Kabayaki Sauce (recipe follows)
Sushi Rice (recipe follows)
Usually unagi is fully cooked so you just need to warm it up in the oven. Prepare it to package instructions (if you can read them, which we couldn’t because they were in Japanese), or bake it in a 400F oven for about 10-12 minutes until heated through.
Beat the egg with a pinch of salt. Heat the oil in a large nonstick skillet over medium heat. Pour in the beaten egg and swirl the pan to cover the pan evenly with a thin sheet of egg. When the egg looks almost set, shake the thin egg sheet onto a large plate then flip the egg into the skillet again to cook the second side. The entire process will take about 2 minutes. Julienne the egg into thin strips.
Add a portion of sushi rice in a bowl then top with egg strips, cucumber slices, avocado slices, nori slivers, and unagi. Drizzle with kabayaki sauce to taste and sprinkle with sesame seeds.
Unagi Kabayaki Sauce
1/4 cup soy sauce
1/4 cup mirin
1 tablespoon white sugar
Combine the soy sauce, mirin, and sugar and simmer gently in a small saucepan until slightly thickened, being careful not burn.
We used short grain brown rice for a nuttier flavor and chewy texture. It’s more nutritious than white rice, too, with extra fiber and nutrients.
2 cups short grain brown rice
4 cups water
1/4 cups rice vinegar
2 tablespoons sugar
1/2 teaspoon salt
Cook the rice in the rice cooker. If cooking the rice on the stove top, bring the water to a boil and then add the rice. Reduce the heat to low, cover and simmer for 40 minutes (or according to package directions).
Dissolve the vinegar, sugar, and salt either in a saucepan over low heat or microwave for 30 seconds until the solution is warm. Whisk to dissolve.

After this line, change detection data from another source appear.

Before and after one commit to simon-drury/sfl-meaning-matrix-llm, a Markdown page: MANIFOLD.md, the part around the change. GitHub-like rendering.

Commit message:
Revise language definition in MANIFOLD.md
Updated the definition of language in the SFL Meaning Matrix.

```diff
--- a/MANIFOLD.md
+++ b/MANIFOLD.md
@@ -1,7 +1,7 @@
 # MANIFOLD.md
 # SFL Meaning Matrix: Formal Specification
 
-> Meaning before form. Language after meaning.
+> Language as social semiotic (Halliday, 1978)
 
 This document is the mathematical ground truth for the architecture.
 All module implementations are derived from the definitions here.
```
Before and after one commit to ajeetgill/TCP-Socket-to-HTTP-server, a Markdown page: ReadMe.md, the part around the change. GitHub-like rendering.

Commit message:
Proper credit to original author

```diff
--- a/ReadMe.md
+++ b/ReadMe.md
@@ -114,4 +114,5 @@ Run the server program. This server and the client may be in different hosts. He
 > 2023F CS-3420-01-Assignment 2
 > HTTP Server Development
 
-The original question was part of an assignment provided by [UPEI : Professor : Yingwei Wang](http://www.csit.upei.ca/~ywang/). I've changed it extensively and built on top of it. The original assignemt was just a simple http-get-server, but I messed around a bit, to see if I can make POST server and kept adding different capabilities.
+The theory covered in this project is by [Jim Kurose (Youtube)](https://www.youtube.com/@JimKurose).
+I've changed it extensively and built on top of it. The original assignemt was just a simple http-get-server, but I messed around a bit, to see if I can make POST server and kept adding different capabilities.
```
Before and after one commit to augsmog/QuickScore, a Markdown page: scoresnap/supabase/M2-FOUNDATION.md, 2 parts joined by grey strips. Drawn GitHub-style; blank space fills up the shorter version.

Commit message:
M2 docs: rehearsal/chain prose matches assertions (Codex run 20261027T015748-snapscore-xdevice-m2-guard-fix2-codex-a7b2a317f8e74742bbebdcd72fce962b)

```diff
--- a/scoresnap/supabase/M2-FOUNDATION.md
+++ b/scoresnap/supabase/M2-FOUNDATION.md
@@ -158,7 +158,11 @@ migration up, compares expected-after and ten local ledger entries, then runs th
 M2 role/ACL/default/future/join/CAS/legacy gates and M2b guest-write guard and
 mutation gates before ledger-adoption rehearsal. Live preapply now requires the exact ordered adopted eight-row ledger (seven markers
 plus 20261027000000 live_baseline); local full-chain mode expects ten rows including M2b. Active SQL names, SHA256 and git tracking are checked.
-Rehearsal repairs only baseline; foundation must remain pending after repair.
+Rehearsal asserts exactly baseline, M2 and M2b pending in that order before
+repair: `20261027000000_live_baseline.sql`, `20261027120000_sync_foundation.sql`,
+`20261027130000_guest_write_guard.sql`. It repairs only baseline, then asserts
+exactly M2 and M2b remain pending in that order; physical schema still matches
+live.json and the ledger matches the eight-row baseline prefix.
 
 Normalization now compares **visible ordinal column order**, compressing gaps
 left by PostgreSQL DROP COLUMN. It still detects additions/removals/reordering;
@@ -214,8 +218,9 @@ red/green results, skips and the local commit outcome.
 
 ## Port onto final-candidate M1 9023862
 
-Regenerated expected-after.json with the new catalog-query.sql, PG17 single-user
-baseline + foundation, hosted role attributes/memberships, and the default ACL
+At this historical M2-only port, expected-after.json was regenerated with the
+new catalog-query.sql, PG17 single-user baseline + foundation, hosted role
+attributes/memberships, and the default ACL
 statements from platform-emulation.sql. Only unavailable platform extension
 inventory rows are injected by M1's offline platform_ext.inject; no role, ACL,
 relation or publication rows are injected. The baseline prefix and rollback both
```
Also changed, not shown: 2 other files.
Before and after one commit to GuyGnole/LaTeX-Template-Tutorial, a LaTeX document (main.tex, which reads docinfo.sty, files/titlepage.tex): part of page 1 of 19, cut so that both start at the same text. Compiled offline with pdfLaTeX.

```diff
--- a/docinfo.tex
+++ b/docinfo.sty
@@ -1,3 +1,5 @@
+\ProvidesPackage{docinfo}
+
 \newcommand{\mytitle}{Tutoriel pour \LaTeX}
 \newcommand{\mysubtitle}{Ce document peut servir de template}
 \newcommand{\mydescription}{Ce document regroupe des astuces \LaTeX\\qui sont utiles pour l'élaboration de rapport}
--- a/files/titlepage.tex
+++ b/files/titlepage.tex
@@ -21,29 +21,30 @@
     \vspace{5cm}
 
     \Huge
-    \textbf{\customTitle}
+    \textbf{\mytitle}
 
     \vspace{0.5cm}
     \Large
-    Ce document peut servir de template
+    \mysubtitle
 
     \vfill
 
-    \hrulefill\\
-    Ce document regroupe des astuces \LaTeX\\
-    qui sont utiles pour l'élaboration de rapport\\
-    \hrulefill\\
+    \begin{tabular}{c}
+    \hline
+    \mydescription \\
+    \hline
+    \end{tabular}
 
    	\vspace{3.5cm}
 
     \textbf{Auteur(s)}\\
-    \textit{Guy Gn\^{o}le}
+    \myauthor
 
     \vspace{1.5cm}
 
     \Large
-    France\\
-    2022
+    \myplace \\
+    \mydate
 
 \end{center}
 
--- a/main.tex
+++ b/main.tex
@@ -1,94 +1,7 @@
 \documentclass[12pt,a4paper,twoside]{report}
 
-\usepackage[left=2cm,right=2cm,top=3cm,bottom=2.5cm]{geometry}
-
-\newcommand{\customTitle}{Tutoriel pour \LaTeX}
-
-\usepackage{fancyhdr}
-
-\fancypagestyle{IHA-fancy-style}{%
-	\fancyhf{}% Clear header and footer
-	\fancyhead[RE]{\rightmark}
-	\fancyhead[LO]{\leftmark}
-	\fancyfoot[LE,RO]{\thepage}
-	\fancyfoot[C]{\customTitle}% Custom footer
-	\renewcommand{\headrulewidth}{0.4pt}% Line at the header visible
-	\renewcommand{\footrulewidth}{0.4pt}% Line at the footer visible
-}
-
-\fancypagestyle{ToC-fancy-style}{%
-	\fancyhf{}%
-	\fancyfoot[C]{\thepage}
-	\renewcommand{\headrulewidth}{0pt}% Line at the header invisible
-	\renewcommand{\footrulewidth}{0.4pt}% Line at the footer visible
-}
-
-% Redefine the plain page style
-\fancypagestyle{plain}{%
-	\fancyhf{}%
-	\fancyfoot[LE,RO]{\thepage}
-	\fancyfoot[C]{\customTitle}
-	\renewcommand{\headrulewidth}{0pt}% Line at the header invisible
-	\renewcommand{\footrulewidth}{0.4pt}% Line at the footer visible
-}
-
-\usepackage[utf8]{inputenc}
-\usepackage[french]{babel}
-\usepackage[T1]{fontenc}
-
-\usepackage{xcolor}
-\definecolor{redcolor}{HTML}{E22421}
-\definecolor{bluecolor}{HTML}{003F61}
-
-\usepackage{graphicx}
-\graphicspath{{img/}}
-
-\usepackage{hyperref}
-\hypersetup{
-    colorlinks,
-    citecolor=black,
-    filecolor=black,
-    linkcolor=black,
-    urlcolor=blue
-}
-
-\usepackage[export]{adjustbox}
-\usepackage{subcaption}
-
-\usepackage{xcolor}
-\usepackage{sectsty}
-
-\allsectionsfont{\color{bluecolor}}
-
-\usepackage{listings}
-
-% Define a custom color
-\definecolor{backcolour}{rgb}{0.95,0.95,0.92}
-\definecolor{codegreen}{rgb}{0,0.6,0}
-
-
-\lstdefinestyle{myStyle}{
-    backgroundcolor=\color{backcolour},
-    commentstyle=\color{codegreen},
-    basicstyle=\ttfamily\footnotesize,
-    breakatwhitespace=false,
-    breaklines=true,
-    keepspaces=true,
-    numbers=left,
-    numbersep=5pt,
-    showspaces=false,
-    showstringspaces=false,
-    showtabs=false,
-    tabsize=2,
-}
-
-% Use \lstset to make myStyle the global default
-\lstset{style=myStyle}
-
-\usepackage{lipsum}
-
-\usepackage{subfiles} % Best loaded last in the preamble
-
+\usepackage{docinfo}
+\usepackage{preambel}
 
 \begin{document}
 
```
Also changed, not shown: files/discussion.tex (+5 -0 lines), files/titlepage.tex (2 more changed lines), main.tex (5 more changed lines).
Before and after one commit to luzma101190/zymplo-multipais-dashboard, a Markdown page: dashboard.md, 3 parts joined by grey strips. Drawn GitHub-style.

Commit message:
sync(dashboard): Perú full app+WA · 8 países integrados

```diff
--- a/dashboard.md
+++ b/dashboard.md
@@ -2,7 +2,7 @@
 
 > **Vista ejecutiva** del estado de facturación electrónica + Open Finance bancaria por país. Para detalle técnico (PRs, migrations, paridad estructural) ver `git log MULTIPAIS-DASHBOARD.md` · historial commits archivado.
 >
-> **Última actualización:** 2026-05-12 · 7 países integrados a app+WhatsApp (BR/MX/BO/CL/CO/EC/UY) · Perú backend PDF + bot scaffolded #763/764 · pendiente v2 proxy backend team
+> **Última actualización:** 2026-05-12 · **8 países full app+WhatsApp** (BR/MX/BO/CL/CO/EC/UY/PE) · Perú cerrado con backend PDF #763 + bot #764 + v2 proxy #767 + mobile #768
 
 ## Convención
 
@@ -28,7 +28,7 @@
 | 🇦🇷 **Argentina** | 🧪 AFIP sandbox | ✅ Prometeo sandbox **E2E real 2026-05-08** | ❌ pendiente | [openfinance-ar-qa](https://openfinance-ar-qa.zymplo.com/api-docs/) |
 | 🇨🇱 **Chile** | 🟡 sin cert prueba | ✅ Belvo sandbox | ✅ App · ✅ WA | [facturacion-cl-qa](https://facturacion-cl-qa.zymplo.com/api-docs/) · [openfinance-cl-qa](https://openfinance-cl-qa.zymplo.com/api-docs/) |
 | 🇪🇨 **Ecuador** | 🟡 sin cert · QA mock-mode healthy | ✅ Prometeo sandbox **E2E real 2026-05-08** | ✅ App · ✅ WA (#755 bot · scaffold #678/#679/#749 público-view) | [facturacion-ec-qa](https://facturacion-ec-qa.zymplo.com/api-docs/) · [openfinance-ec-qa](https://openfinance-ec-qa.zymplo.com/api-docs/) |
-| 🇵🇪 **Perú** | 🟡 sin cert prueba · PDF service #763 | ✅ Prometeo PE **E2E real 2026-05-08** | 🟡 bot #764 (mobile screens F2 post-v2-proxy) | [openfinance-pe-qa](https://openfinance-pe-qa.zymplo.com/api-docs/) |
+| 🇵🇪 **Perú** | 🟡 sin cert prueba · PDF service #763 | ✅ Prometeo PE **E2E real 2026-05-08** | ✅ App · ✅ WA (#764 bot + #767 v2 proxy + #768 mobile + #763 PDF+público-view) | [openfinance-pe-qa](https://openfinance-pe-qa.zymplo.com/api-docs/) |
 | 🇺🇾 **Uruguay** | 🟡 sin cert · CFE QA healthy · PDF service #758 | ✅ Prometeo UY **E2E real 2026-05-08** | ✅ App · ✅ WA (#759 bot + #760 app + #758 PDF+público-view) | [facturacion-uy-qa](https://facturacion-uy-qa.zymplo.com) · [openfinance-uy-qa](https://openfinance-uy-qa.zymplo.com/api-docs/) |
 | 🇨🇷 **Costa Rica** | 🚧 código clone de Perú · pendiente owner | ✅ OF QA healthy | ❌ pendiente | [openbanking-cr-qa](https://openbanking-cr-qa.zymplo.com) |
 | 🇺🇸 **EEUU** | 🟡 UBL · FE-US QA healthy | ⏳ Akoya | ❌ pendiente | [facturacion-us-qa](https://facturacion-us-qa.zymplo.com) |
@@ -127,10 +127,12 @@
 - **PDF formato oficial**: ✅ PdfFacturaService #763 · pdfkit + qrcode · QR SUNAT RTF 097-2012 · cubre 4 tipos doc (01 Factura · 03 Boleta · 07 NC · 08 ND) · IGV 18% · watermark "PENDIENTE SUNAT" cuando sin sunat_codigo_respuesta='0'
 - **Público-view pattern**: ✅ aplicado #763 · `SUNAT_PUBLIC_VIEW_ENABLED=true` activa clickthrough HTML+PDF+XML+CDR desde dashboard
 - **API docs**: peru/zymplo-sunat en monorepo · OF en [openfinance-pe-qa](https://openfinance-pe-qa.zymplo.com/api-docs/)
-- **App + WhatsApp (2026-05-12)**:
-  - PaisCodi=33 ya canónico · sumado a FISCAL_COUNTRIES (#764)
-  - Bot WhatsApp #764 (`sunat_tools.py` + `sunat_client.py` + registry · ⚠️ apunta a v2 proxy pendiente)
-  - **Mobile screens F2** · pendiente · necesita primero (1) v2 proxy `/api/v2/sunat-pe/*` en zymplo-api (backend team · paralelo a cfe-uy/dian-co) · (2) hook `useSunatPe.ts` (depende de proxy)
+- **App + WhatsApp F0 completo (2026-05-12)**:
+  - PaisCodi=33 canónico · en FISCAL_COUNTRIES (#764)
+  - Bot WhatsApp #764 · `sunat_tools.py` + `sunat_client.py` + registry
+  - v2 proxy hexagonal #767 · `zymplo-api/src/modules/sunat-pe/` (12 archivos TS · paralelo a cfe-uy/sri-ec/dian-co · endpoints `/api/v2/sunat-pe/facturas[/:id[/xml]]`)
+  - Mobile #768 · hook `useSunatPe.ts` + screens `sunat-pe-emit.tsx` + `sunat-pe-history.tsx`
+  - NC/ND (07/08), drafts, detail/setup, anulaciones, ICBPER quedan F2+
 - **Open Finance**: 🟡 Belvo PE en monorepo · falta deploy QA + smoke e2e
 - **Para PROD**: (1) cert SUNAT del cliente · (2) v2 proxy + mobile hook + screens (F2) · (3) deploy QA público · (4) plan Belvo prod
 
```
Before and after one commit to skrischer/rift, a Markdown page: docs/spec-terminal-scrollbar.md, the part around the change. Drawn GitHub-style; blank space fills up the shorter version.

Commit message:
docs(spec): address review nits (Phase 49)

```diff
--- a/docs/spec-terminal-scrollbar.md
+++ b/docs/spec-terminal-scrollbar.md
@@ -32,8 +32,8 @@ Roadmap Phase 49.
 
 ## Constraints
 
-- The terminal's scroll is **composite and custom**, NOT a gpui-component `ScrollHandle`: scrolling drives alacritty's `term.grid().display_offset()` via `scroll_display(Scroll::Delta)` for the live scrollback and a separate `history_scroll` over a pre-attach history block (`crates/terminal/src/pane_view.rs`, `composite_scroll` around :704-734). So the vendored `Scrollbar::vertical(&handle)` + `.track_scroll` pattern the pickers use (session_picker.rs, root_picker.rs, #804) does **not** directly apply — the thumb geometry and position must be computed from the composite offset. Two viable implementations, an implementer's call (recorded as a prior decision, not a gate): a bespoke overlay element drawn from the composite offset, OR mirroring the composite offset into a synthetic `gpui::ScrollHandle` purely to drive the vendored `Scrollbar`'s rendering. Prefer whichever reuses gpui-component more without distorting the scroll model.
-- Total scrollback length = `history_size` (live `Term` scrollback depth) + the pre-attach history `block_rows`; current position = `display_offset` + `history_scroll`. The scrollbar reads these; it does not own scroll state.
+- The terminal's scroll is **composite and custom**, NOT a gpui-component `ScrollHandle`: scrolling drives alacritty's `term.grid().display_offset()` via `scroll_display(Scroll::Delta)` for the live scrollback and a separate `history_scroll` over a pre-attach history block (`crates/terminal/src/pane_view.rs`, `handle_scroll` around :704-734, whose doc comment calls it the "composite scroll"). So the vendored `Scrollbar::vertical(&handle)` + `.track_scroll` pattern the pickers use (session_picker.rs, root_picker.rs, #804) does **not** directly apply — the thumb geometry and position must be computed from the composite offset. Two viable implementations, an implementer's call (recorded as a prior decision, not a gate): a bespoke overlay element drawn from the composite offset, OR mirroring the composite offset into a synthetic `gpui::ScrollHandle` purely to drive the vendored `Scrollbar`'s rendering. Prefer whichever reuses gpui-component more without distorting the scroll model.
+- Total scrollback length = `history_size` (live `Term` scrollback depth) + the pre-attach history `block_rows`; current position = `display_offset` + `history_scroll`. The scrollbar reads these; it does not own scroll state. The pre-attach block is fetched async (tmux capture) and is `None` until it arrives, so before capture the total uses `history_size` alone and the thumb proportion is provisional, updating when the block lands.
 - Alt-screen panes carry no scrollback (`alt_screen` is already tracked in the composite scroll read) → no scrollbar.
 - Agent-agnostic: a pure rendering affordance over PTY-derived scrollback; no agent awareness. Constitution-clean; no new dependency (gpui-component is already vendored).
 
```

When the rice is finished cooking, pour the vinegar mixture over the rice and use a rice paddle or spatula to gently fold the rice. Be careful not to smash the rice. Let the rice cool until it is about 100F.